___ DATA FOR THE TASK
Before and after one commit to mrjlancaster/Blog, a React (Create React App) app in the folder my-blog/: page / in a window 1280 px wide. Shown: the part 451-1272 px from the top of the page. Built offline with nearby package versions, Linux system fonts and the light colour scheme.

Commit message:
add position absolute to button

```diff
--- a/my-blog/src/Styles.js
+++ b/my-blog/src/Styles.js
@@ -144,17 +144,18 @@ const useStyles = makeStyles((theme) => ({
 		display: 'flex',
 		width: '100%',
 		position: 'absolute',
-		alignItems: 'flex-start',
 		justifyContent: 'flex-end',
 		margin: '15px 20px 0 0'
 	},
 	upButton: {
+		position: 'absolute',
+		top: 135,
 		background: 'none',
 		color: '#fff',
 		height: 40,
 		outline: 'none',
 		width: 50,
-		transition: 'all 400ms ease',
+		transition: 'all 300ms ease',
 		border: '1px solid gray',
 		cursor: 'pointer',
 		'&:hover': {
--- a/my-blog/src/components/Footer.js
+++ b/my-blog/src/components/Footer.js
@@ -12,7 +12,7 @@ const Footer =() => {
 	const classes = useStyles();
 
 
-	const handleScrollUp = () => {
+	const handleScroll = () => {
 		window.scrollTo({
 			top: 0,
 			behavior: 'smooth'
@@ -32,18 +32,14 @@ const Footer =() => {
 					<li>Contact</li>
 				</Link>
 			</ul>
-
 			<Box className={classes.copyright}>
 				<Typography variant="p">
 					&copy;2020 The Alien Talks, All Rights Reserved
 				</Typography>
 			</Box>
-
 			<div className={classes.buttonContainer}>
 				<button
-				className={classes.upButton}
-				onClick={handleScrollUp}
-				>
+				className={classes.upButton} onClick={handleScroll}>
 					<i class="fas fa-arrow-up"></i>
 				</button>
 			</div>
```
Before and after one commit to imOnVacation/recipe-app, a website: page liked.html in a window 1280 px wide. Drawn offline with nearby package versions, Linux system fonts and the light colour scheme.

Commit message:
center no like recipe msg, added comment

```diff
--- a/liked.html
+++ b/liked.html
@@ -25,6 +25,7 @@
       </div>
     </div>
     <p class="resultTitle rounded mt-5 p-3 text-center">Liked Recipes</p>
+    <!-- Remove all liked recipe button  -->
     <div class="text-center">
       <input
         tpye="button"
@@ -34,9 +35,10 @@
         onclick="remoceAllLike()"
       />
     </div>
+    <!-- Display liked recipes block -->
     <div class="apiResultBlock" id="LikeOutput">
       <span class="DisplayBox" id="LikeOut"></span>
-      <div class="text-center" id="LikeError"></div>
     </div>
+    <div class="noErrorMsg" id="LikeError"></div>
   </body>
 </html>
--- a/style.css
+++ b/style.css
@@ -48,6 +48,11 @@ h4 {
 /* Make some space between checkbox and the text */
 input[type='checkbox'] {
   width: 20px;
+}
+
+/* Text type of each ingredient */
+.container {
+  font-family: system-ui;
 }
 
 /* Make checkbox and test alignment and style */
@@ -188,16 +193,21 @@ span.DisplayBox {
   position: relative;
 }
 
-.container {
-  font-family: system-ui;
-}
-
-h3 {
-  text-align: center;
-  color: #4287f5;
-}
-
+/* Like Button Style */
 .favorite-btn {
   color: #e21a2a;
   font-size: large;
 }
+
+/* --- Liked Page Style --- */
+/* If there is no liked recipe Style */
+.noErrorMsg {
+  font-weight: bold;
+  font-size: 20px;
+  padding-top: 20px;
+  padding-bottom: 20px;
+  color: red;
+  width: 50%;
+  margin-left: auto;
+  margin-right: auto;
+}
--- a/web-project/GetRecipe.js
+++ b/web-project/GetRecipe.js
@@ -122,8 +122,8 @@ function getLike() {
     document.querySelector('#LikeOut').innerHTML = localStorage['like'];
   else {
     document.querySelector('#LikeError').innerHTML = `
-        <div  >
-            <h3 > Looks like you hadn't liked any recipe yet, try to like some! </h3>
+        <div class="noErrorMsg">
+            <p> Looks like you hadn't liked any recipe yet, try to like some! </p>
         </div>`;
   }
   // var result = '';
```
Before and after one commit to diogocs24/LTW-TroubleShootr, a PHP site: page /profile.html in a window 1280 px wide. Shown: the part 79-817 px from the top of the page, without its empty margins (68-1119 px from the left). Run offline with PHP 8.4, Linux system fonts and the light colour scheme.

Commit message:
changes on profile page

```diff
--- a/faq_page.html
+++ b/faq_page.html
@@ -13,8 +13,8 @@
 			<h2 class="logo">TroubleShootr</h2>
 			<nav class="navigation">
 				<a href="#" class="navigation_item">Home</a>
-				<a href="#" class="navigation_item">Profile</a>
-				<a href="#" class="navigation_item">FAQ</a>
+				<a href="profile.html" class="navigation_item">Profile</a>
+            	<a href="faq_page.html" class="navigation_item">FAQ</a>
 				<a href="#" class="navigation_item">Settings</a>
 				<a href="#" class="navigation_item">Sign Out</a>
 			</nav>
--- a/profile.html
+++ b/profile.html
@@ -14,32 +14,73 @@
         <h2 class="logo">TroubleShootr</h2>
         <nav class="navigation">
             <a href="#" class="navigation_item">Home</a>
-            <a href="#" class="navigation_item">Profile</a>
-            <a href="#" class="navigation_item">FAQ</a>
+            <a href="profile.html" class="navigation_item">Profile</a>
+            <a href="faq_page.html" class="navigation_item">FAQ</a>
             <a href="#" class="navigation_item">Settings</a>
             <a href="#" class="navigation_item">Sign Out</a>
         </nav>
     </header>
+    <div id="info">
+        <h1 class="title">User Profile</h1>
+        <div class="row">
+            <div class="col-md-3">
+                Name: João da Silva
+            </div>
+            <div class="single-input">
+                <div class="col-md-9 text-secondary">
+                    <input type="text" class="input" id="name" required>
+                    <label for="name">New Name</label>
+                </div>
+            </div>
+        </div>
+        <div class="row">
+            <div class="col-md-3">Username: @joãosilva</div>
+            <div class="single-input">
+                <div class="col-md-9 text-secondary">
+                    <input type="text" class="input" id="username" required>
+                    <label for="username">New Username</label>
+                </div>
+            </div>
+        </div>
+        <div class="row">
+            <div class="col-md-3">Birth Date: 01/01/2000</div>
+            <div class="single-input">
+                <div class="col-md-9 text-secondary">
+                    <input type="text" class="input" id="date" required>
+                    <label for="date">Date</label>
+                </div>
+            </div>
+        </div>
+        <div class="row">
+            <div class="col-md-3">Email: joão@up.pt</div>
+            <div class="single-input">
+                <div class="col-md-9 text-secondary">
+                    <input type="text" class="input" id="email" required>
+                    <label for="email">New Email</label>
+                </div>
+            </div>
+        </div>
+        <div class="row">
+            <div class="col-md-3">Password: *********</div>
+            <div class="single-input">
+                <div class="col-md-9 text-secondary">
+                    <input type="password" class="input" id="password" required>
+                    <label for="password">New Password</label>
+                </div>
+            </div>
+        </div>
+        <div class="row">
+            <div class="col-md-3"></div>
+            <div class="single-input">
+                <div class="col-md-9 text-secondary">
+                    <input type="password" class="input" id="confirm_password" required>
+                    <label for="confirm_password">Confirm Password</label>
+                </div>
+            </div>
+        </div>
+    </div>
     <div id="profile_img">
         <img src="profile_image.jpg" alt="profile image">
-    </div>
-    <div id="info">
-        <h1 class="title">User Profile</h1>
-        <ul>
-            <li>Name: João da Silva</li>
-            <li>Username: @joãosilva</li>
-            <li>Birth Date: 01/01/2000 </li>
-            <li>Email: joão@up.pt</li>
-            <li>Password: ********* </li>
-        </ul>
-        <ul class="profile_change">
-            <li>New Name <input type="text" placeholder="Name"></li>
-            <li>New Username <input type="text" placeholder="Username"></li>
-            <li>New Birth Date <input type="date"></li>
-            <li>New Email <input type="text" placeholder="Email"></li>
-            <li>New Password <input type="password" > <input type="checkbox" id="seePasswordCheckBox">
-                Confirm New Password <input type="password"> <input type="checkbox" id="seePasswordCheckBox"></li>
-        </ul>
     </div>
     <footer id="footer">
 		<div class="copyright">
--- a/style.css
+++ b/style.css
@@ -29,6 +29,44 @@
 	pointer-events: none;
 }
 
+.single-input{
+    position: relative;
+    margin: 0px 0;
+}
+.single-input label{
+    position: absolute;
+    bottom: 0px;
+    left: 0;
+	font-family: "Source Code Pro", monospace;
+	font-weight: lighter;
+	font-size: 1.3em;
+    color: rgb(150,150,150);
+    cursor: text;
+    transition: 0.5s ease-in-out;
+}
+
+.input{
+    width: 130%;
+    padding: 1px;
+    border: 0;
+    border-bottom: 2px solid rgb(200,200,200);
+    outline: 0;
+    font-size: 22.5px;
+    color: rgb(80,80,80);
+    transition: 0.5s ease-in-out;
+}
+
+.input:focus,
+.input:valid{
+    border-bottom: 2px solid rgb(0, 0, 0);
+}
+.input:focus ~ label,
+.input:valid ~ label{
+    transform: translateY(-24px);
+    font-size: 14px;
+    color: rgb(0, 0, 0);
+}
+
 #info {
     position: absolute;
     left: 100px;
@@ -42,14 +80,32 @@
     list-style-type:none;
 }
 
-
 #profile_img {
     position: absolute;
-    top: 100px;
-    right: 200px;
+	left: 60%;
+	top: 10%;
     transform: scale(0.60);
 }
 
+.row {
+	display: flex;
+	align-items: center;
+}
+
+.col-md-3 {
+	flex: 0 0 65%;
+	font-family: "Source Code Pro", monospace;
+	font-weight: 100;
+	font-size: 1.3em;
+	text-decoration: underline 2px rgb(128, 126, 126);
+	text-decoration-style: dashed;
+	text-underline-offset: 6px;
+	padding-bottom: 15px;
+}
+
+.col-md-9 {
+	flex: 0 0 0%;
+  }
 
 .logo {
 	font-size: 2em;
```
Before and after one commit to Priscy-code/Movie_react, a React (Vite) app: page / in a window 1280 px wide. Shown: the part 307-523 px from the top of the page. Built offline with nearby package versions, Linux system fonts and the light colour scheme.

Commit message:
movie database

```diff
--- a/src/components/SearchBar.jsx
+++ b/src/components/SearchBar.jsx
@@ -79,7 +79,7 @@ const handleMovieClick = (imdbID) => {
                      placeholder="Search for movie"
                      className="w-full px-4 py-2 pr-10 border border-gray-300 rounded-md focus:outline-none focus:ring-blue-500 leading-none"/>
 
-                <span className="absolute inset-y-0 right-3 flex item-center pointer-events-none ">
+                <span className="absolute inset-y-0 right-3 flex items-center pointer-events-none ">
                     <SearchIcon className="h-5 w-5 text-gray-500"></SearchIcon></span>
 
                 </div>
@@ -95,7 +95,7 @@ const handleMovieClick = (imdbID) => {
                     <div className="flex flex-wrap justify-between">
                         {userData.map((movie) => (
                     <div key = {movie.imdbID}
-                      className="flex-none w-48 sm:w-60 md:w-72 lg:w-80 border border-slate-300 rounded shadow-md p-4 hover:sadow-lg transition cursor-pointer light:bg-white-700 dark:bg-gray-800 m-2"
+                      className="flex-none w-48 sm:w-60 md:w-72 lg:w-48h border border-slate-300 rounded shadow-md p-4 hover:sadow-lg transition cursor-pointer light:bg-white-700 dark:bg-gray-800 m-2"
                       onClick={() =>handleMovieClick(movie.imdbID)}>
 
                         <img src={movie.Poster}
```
______
TASK DESCRIPTION: The lines you need are those containing "system"; find them in the records and copy them.

EXERCISE OUTPUT:
Before and after one commit to mrjlancaster/Blog, a React (Create React App) app in the folder my-blog/: page / in a window 1280 px wide. Shown: the part 451-1272 px from the top of the page. Built offline with nearby package versions, Linux system fonts and the light colour scheme.
Before and after one commit to imOnVacation/recipe-app, a website: page liked.html in a window 1280 px wide. Drawn offline with nearby package versions, Linux system fonts and the light colour scheme.
+  font-family: system-ui;
-  font-family: system-ui;
Before and after one commit to diogocs24/LTW-TroubleShootr, a PHP site: page /profile.html in a window 1280 px wide. Shown: the part 79-817 px from the top of the page, without its empty margins (68-1119 px from the left). Run offline with PHP 8.4, Linux system fonts and the light colour scheme.
Before and after one commit to Priscy-code/Movie_react, a React (Vite) app: page / in a window 1280 px wide. Shown: the part 307-523 px from the top of the page. Built offline with nearby package versions, Linux system fonts and the light colour scheme.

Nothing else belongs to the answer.